Segment Open

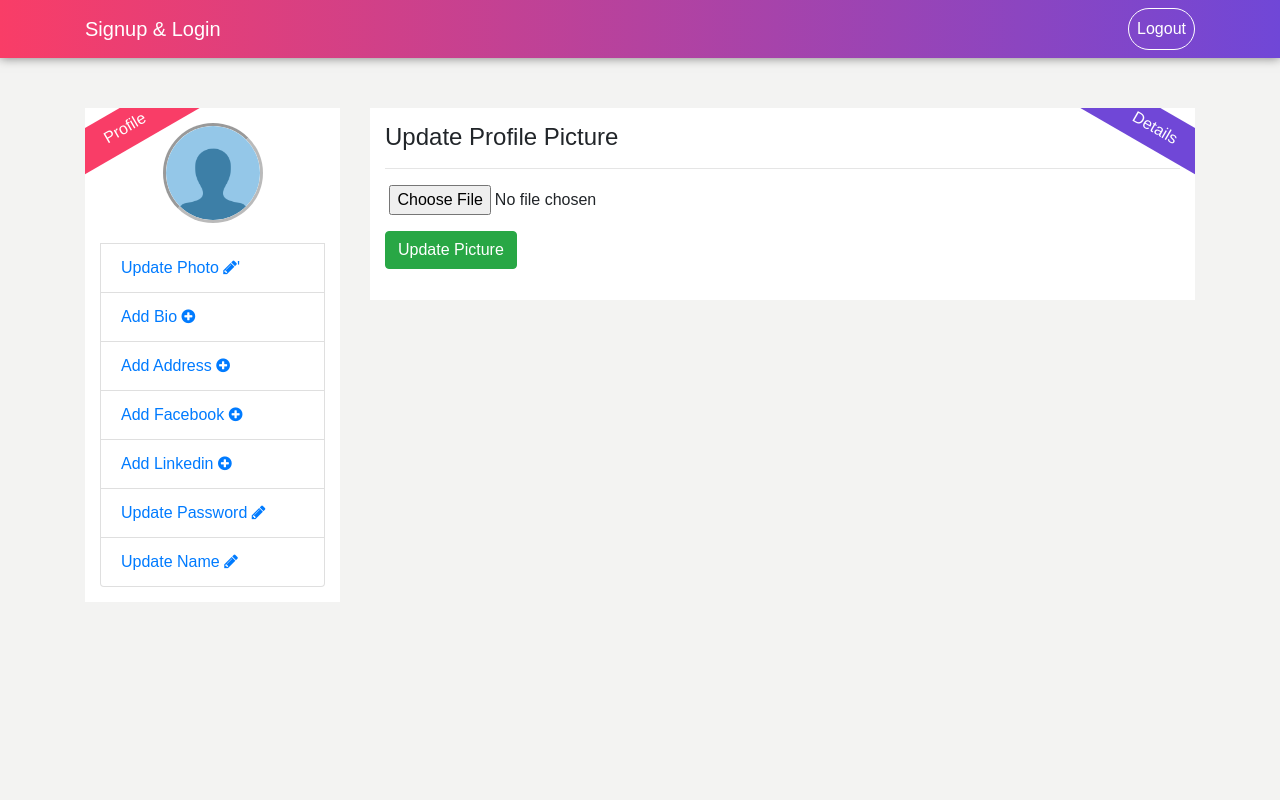
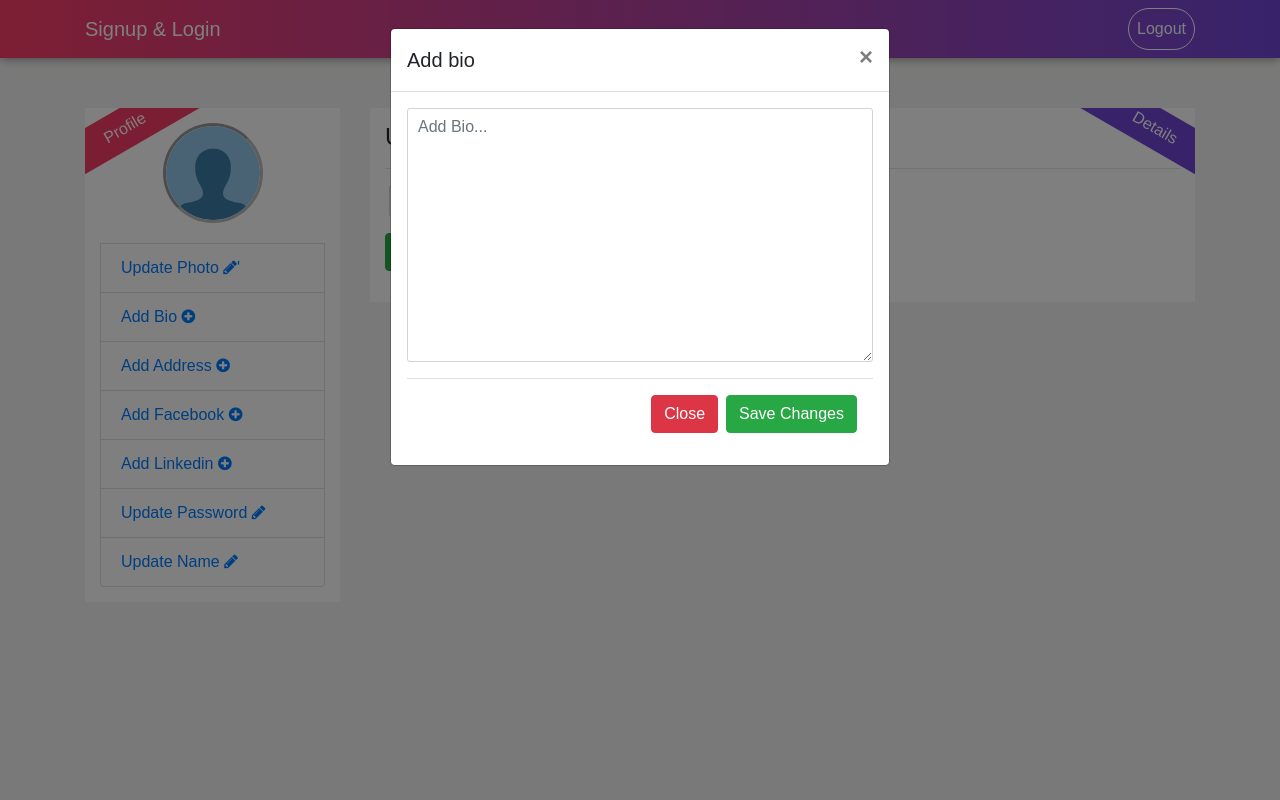
Before and after one commit to devsantoshm/loginmoderno, a PHP site: page /profile/add_photo.php in a window 1280 px wide, after a click on "Add Bio". Run offline with PHP 8.4, Linux system fonts and the light colour scheme; the visitor is signed in with stand-in values (Sample User, id 1); data that the repository does not hold is empty; some libraries are stand-ins or nearby versions.

Commit message:
Setup modals

```diff
--- a/assets/css/profile.css
+++ b/assets/css/profile.css
@@ -78,3 +78,13 @@
 	background-color: #7ed56f;
 	border:0px;
 }
+.profile-input{
+	-webkit-border-radius: 3px;
+	-moz-border-radius: 3px;
+	-ms-border-radius: 3px;
+	-o-border-radius: 3px;
+	border-radius: 3px;
+	border:1px solid #ced4da;
+	padding-left: 10px;
+	padding-right: 10px;
+}
--- a/profile/add_photo.php
+++ b/profile/add_photo.php
@@ -38,6 +38,11 @@
                             <input type="submit" value="Update Picture" name="picture" class="btn btn-success">
                         </div><!-- form-group -->
                     </form>
+                    <?php include 'parts/bio.php'; ?>
+                    <?php include 'parts/facebook.php'; ?>
+                    <?php include 'parts/linkedin.php'; ?>
+                    <?php include 'parts/name.php'; ?>
+                    <?php include 'parts/change_password.php'; ?>
     			</div><!-- right-area -->
     		</div><!-- col -->
     	</div><!-- row -->
--- a/profile/index.php
+++ b/profile/index.php
@@ -34,6 +34,10 @@
     			<div class="right-area">
                     Lorem ipsum dolor sit amet, consectetur adipisicing elit. Quia harum qui nulla unde aut dolor velit dolores sequi voluptatibus id, hic, quae quis officiis illo error, reiciendis in? Earum, optio.
                     <?php include 'parts/bio.php'; ?>
+                    <?php include 'parts/facebook.php'; ?>
+                    <?php include 'parts/linkedin.php'; ?>
+                    <?php include 'parts/name.php'; ?>
+                    <?php include 'parts/change_password.php'; ?>
     			</div><!-- right-area -->
     		</div><!-- col -->
     	</div><!-- row -->
--- /dev/null
+++ b/profile/parts/change_password.php
@@ -0,0 +1,30 @@
+<!-- === Modal === -->
+<div class="modal fade" id="update_password" tabindex="-1" role="dialog">
+    <div class="modal-dialog" role="document">
+        <div class="modal-content">
+           <div class="modal-header">
+               <h5 class="modal-title">Update Password</h5>
+               <button type="button" class="close" data-dismiss="modal" aria-label="close">
+                   <span aria-hidden="true">&times;</span>
+               </button>
+           </div><!-- modal-header -->
+           <div class="modal-body">
+               <form action="">
+                   <div class="form-group">
+                     <input type="password" class="form-control profile-input" id="current" placeholder="Current Password...">
+                     <div class="current-error error"></div>
+                   </div><!-- form-group -->
+                    <input type="password" class="form-control profile-input" id="new_password" placeholder="New Password...">
+                    <div class="new-error error"></div>
+                   </div><!-- form-group -->
+                   <div class="modal-footer">
+                       <button type="button" class="btn btn-danger" data-dismiss="modal">Close</button>
+                       <button type="button" class="btn btn-success">Save Changes</button>
+                   </div><!-- modal-footer -->
+               </form>
+           </div><!-- modal-body -->
+        </div><!-- modal-content -->
+
+    </div><!-- modal-dialog -->
+
+</div><!-- modal -->
--- /dev/null
+++ b/profile/parts/facebook.php
@@ -0,0 +1,27 @@
+
+<div class="modal fade" id="facebook" tabindex="-1" role="dialog">
+  <div class="modal-dialog" role="document">
+      <div class="modal-content">
+         <div class="modal-header">
+             <h5 class="modal-title">Facebook</h5>
+             <button type="button" class="close" data-dismiss="modal" aria-label="close">
+                 <span aria-hidden="true">&times;</span>
+             </button>
+         </div><!-- modal-header -->
+         <div class="modal-body">
+             <form action="">
+                 <div class="form-group">
+                   <input type="text" class="form-control profile-input" id="add_facebook" placeholder="Add Facebook Account..." value="">
+                   <div class="facebook-error error"></div>
+                 </div><!-- form-group -->
+                 <div class="modal-footer">
+                     <button type="button" class="btn btn-danger" data-dismiss="modal">Close</button>
+                     <button type="button" class="btn btn-success">Save Changes</button>
+                 </div><!-- modal-footer -->
+             </form>
+         </div><!-- modal-body -->
+      </div><!-- modal-content -->
+
+  </div><!-- modal-dialog -->
+
+</div><!-- modal -->
--- /dev/null
+++ b/profile/parts/linkedin.php
@@ -0,0 +1,28 @@
+
+
+<div class="modal fade" id="linkedin" tabindex="-1" role="dialog">
+    <div class="modal-dialog" role="document">
+        <div class="modal-content">
+           <div class="modal-header">
+               <h5 class="modal-title">Linkedin</h5>
+               <button type="button" class="close" data-dismiss="modal" aria-label="close">
+                   <span aria-hidden="true">&times;</span>
+               </button>
+           </div><!-- modal-header -->
+           <div class="modal-body">
+               <form action="">
+                   <div class="form-group">
+                     <input type="text" class="form-control profile-input" id="add_linkedin" placeholder="Add Linkedin Account..." value="">
+                     <div class="linkedin-error error"></div>
+                   </div><!-- form-group -->
+                   <div class="modal-footer">
+                       <button type="button" class="btn btn-danger" data-dismiss="modal">Close</button>
+                       <button type="button" class="btn btn-success">Save</button>
+                   </div><!-- modal-footer -->
+               </form>
+           </div><!-- modal-body -->
+        </div><!-- modal-content -->
+
+    </div><!-- modal-dialog -->
+
+</div><!-- modal -->
--- /dev/null
+++ b/profile/parts/name.php
@@ -0,0 +1,27 @@
+
+<div class="modal fade" id="update_name" tabindex="-1" role="dialog">
+  <div class="modal-dialog" role="document">
+      <div class="modal-content">
+         <div class="modal-header">
+             <h5 class="modal-title">Update Name</h5>
+             <button type="button" class="close" data-dismiss="modal" aria-label="close">
+                 <span aria-hidden="true">&times;</span>
+             </button>
+         </div><!-- modal-header -->
+         <div class="modal-body">
+             <form action="">
+                 <div class="form-group">
+                   <input type="text" class="form-control profile-input" id="update_name" placeholder="Add Name..." value="">
+                   <div class="name-error error"></div>
+                 </div><!-- form-group -->
+                 <div class="modal-footer">
+                     <button type="button" class="btn btn-danger" data-dismiss="modal">Close</button>
+                     <button type="button" class="btn btn-success">Save Changes</button>
+                 </div><!-- modal-footer -->
+             </form>
+         </div><!-- modal-body -->
+      </div><!-- modal-content -->
+
+  </div><!-- modal-dialog -->
+
+</div><!-- modal -->
```
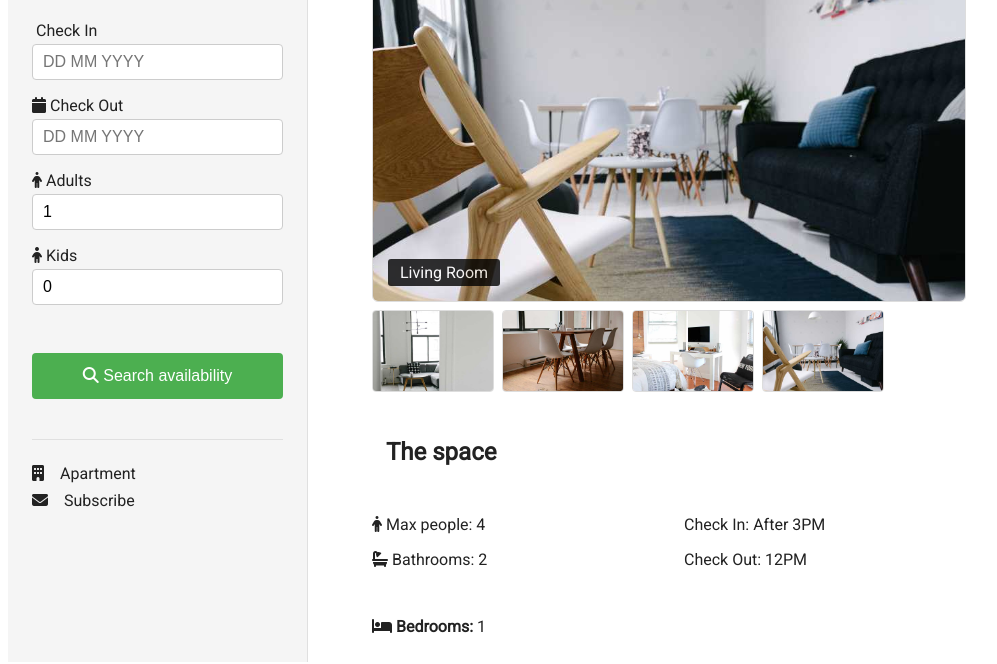
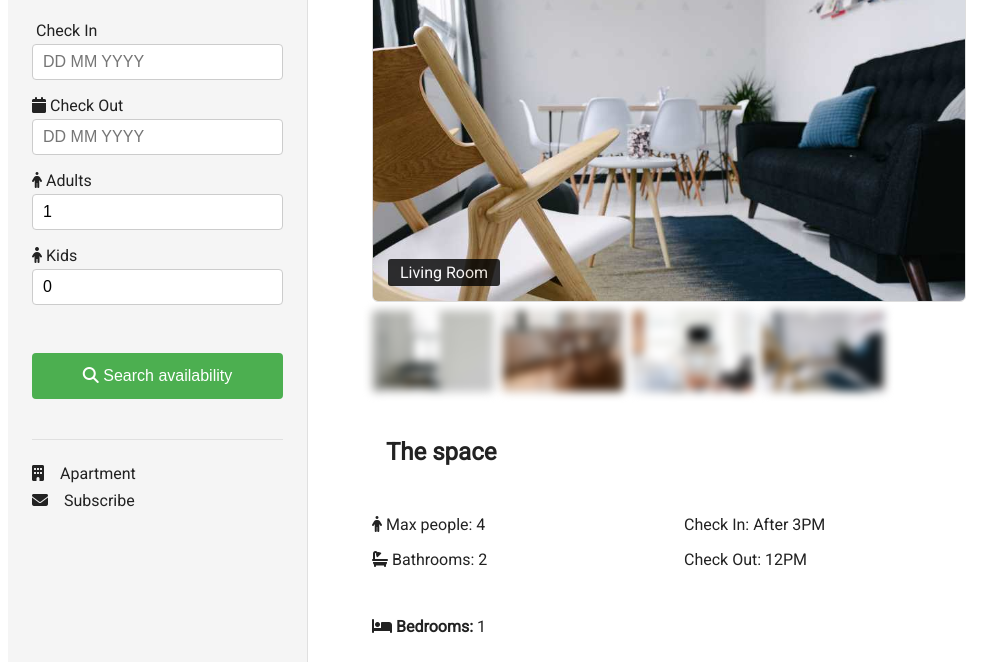
Before and after one commit to YannisNyoka/Apartment_Website, a plain HTML site: page index.html in a window 1280 px wide. Shown: the part 138-802 px from the top of the page, without its empty margins (142-1139 px from the left). Drawn offline with Linux system fonts and the light colour scheme.

Commit message:
added blured image

```diff
--- a/index.html
+++ b/index.html
@@ -40,10 +40,10 @@
       <div class="img-label">Living Room</div>
     </div>
     <div class="gallery">
-      <img src="images/livingroom2.jpg" alt="Living Room">
-      <img src="images/diningroom.jpg" alt="Dining Room">
-      <img src="images/bedroom.jpg" alt="Bedroom">
-      <img src="images/livingroom.jpg" alt="Bathroom">
+      <img src="images/livingroom2.jpg" class="blured-image alt="Living Room">
+      <img src="images/diningroom.jpg" class="blured-image alt="Dining Room">
+      <img src="images/bedroom.jpg" class="blured-image alt="Bedroom">
+      <img src="images/livingroom.jpg" class="blured-image" alt="Bathroom">
     </div>
     <h2 class="margin-top">The space</h2>
     <div class="row-padding margin-bottom" style="max-width:600px;">
```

Segment Closed

◆ YOUR ASSIGNMENT: Across the whole listing above, report each line that includes "right".

◆ FINISHED EXERCISE:
+	padding-right: 10px;
     			</div><!-- right-area -->
     			<div class="right-area">
     			</div><!-- right-area -->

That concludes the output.